By now, most north Baltimore residents know the basic facts about the controversial group home that Sheppard Pratt Health System has purchased on LaBelle Avenue, a street of small homes and cottages in Ruxton. How developer Jim Carroll purchased, in foreclosure, the shell of an unfinished house to build his 5,000 square foot “dream home.” How some neighbors were concerned about the size of the building, but listened to his genial reassurances. And how a very short time later, when he realized that his children were grown and that a six-bedroom home with a large parking pad on a half-acre behind the Graul’s dumpsters might not be where he wanted to spend the rest of his life, he put it on the market. Luckily, (arched eyebrow) Sheppard Pratt was there with an offer of $1.4 million for a house that needed no work at all to become a short-term home for wealthy people recovering from depression, anxiety, and/or addiction. This series of events has many La Belle Avenue and other Ruxton residents feeling duped, and wondering about the possibility of a prior agreement between the former homeowner and venerable mental health hospital.

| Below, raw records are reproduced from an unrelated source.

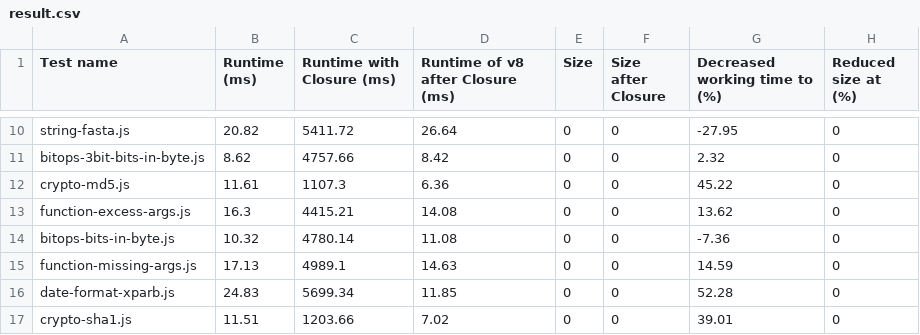
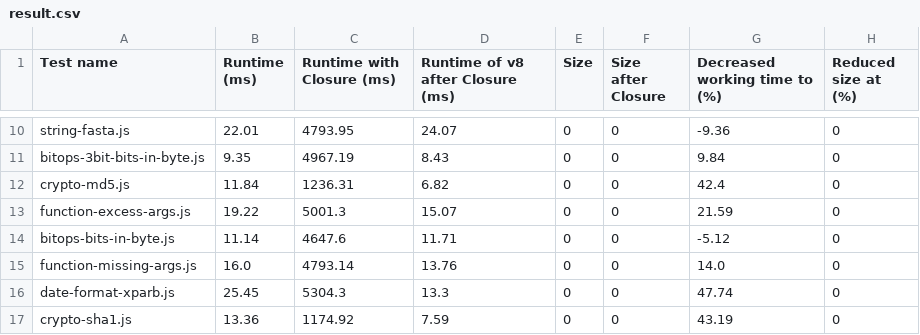
Before and after one commit to Ilyushin/ScriptForJerry, a CSV file: test_closure_v8/results/result.csv, drawn as a sheet; only a part is shown, gaps mark what is left out; the diff covers the shown part only; the diff names each change by its address in the sheet, - before the commit and + after, or states it on an @@ line.

```diff
--- a/test_closure_v8/results/result.csv
+++ b/test_closure_v8/results/result.csv
-B10 (Runtime (ms)): 20.82
+B10 (Runtime (ms)): 22.01
-C10 (Runtime with Closure (ms)): 5411.72
+C10 (Runtime with Closure (ms)): 4793.95
-D10 (Runtime of v8 after Closure (ms)): 26.64
+D10 (Runtime of v8 after Closure (ms)): 24.07
-G10 (Decreased working time to (%)): -27.95
+G10 (Decreased working time to (%)): -9.36
-B11 (Runtime (ms)): 8.62
+B11 (Runtime (ms)): 9.35
-C11 (Runtime with Closure (ms)): 4757.66
+C11 (Runtime with Closure (ms)): 4967.19
-D11 (Runtime of v8 after Closure (ms)): 8.42
+D11 (Runtime of v8 after Closure (ms)): 8.43
-G11 (Decreased working time to (%)): 2.32
+G11 (Decreased working time to (%)): 9.84
-B12 (Runtime (ms)): 11.61
+B12 (Runtime (ms)): 11.84
-C12 (Runtime with Closure (ms)): 1107.3
+C12 (Runtime with Closure (ms)): 1236.31
-D12 (Runtime of v8 after Closure (ms)): 6.36
+D12 (Runtime of v8 after Closure (ms)): 6.82
-G12 (Decreased working time to (%)): 45.22
+G12 (Decreased working time to (%)): 42.4
-B13 (Runtime (ms)): 16.3
+B13 (Runtime (ms)): 19.22
-C13 (Runtime with Closure (ms)): 4415.21
+C13 (Runtime with Closure (ms)): 5001.3
-D13 (Runtime of v8 after Closure (ms)): 14.08
+D13 (Runtime of v8 after Closure (ms)): 15.07
-G13 (Decreased working time to (%)): 13.62
+G13 (Decreased working time to (%)): 21.59
-B14 (Runtime (ms)): 10.32
+B14 (Runtime (ms)): 11.14
-C14 (Runtime with Closure (ms)): 4780.14
+C14 (Runtime with Closure (ms)): 4647.6
-D14 (Runtime of v8 after Closure (ms)): 11.08
+D14 (Runtime of v8 after Closure (ms)): 11.71
-G14 (Decreased working time to (%)): -7.36
+G14 (Decreased working time to (%)): -5.12
-B15 (Runtime (ms)): 17.13
+B15 (Runtime (ms)): 16.0
-C15 (Runtime with Closure (ms)): 4989.1
+C15 (Runtime with Closure (ms)): 4793.14
-D15 (Runtime of v8 after Closure (ms)): 14.63
+D15 (Runtime of v8 after Closure (ms)): 13.76
-G15 (Decreased working time to (%)): 14.59
+G15 (Decreased working time to (%)): 14.0
-B16 (Runtime (ms)): 24.83
+B16 (Runtime (ms)): 25.45
-C16 (Runtime with Closure (ms)): 5699.34
+C16 (Runtime with Closure (ms)): 5304.3
-D16 (Runtime of v8 after Closure (ms)): 11.85
+D16 (Runtime of v8 after Closure (ms)): 13.3
-G16 (Decreased working time to (%)): 52.28
+G16 (Decreased working time to (%)): 47.74
-B17 (Runtime (ms)): 11.51
+B17 (Runtime (ms)): 13.36
-C17 (Runtime with Closure (ms)): 1203.66
+C17 (Runtime with Closure (ms)): 1174.92
-D17 (Runtime of v8 after Closure (ms)): 7.02
+D17 (Runtime of v8 after Closure (ms)): 7.59
-G17 (Decreased working time to (%)): 39.01
+G17 (Decreased working time to (%)): 43.19
```
Also changed, not shown: 96 edited cells elsewhere in this file, test_closure_jerry/results/result.csv, 14 other files.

Recently, Baltimore Fishbowl talked with neighbors who had toured the Carroll house before building was finished. Naturally, no one wants to be named, but they did add a little fuel to the fire of speculation. “I’m not a builder, but even I could see that the interior was very cheaply constructed. I was surprised that Jim didn’t have higher standards for his own house,” said one neighbor. Another neighbor “thought it was weird that every bedroom had its own bath attached” and that the house had an industrial grade sprinkler system. Finally, we heard that “he (Mr. Carroll) has flipped houses in the past.”
Hindsight, of course, is 20/20. If Mr. Carroll had planned all along to offload the house to Sheppard Pratt, it would naturally imply that the two parties had had some initial discussion prior to the building. But hospital spokesperson Bonnie Katz firmly denies this, and Jim Carroll is not talking. And another Sheppard Pratt staff member and Ruxton resident also seems doubtful, saying that “it’s just not the way the hospital operates” — that they are neither as far-sighted nor organized as this kind of planning would indicate.
Where Sheppard Pratt has unquestionably shown foresight is in realizing the financial possibilities of the home. With eight people (the maximum number of patients in residence) paying approximately $600 per night, the home could gross Sheppard Pratt nearly $150,000 a month. In the words of a Neighbors Against Sheppard Pratt Facebook post: “Would you buy a $1.5 million home if you could earn a profit in 11 months?”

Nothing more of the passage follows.